(Source records)
=== Begin Enclosure ===
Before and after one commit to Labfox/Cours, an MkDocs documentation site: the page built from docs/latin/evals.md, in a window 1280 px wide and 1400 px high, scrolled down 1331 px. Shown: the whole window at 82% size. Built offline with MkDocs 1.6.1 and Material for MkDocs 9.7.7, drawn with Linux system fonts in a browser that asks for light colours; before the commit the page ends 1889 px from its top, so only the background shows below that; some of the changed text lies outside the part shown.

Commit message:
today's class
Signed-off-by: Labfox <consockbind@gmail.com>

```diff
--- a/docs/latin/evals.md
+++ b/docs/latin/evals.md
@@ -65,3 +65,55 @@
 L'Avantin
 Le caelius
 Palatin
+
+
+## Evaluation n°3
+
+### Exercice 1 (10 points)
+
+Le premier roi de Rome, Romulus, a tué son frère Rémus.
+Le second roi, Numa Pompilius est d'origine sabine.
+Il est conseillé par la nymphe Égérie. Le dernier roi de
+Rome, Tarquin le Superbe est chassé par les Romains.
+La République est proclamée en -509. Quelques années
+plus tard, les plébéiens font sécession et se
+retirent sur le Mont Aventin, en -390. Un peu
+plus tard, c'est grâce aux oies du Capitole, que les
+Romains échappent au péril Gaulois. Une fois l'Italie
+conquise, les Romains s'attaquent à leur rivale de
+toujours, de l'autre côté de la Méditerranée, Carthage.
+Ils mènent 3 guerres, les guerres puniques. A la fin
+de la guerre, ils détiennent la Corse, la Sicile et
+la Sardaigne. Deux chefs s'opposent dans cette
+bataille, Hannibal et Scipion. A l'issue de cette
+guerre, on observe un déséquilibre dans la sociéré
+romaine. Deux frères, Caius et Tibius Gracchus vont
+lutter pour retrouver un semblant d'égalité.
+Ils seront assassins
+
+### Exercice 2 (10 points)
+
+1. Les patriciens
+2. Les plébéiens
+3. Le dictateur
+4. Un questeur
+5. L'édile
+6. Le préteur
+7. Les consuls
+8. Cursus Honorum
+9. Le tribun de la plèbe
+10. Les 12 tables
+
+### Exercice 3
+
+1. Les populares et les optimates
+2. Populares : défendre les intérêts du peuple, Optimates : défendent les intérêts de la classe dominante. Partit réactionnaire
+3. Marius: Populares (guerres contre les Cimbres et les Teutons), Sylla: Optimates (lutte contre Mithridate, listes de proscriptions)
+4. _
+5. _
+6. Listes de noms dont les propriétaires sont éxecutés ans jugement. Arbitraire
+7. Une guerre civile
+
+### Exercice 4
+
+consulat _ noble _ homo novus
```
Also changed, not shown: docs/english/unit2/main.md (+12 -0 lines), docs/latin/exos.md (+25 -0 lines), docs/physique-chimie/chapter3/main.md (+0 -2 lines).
=== End Enclosure ===
Requirement =
Print all the records precisely.

Solution =
Before and after one commit to Labfox/Cours, an MkDocs documentation site: the page built from docs/latin/evals.md, in a window 1280 px wide and 1400 px high, scrolled down 1331 px. Shown: the whole window at 82% size. Built offline with MkDocs 1.6.1 and Material for MkDocs 9.7.7, drawn with Linux system fonts in a browser that asks for light colours; before the commit the page ends 1889 px from its top, so only the background shows below that; some of the changed text lies outside the part shown.

Commit message:
today's class
Signed-off-by: Labfox <consockbind@gmail.com>

```diff
--- a/docs/latin/evals.md
+++ b/docs/latin/evals.md
@@ -65,3 +65,55 @@
 L'Avantin
 Le caelius
 Palatin
+
+
+## Evaluation n°3
+
+### Exercice 1 (10 points)
+
+Le premier roi de Rome, Romulus, a tué son frère Rémus.
+Le second roi, Numa Pompilius est d'origine sabine.
+Il est conseillé par la nymphe Égérie. Le dernier roi de
+Rome, Tarquin le Superbe est chassé par les Romains.
+La République est proclamée en -509. Quelques années
+plus tard, les plébéiens font sécession et se
+retirent sur le Mont Aventin, en -390. Un peu
+plus tard, c'est grâce aux oies du Capitole, que les
+Romains échappent au péril Gaulois. Une fois l'Italie
+conquise, les Romains s'attaquent à leur rivale de
+toujours, de l'autre côté de la Méditerranée, Carthage.
+Ils mènent 3 guerres, les guerres puniques. A la fin
+de la guerre, ils détiennent la Corse, la Sicile et
+la Sardaigne. Deux chefs s'opposent dans cette
+bataille, Hannibal et Scipion. A l'issue de cette
+guerre, on observe un déséquilibre dans la sociéré
+romaine. Deux frères, Caius et Tibius Gracchus vont
+lutter pour retrouver un semblant d'égalité.
+Ils seront assassins
+
+### Exercice 2 (10 points)
+
+1. Les patriciens
+2. Les plébéiens
+3. Le dictateur
+4. Un questeur
+5. L'édile
+6. Le préteur
+7. Les consuls
+8. Cursus Honorum
+9. Le tribun de la plèbe
+10. Les 12 tables
+
+### Exercice 3
+
+1. Les populares et les optimates
+2. Populares : défendre les intérêts du peuple, Optimates : défendent les intérêts de la classe dominante. Partit réactionnaire
+3. Marius: Populares (guerres contre les Cimbres et les Teutons), Sylla: Optimates (lutte contre Mithridate, listes de proscriptions)
+4. _
+5. _
+6. Listes de noms dont les propriétaires sont éxecutés ans jugement. Arbitraire
+7. Une guerre civile
+
+### Exercice 4
+
+consulat _ noble _ homo novus
```
Also changed, not shown: docs/english/unit2/main.md (+12 -0 lines), docs/latin/exos.md (+25 -0 lines), docs/physique-chimie/chapter3/main.md (+0 -2 lines).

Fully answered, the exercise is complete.